Exercise |
Once the pictures are set aside, copy everything else in the records exactly.

START Records provided

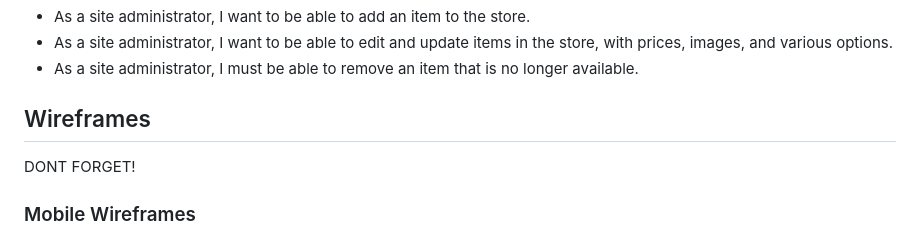
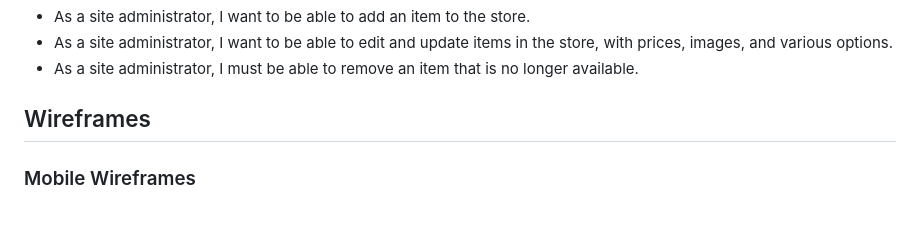
Before and after one commit to zakenaio/pp5-tonality, a Markdown page: README.md, the part around the change. Rendered like a GitHub page.

```diff
--- a/README.md
+++ b/README.md
@@ -168,7 +168,7 @@ Arrow - Top line and marker for messages top right, under bag/cart.
 
 
 ## Wireframes
-DONT FORGET!
+
 ### Mobile Wireframes
 
 <details>
```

END Records provided

Exercise output |
Before and after one commit to zakenaio/pp5-tonality, a Markdown page: README.md, the part around the change. Rendered like a GitHub page.

```diff
--- a/README.md
+++ b/README.md
@@ -168,7 +168,7 @@ Arrow - Top line and marker for messages top right, under bag/cart.
 
 
 ## Wireframes
-DONT FORGET!
+
 ### Mobile Wireframes
 
 <details>
```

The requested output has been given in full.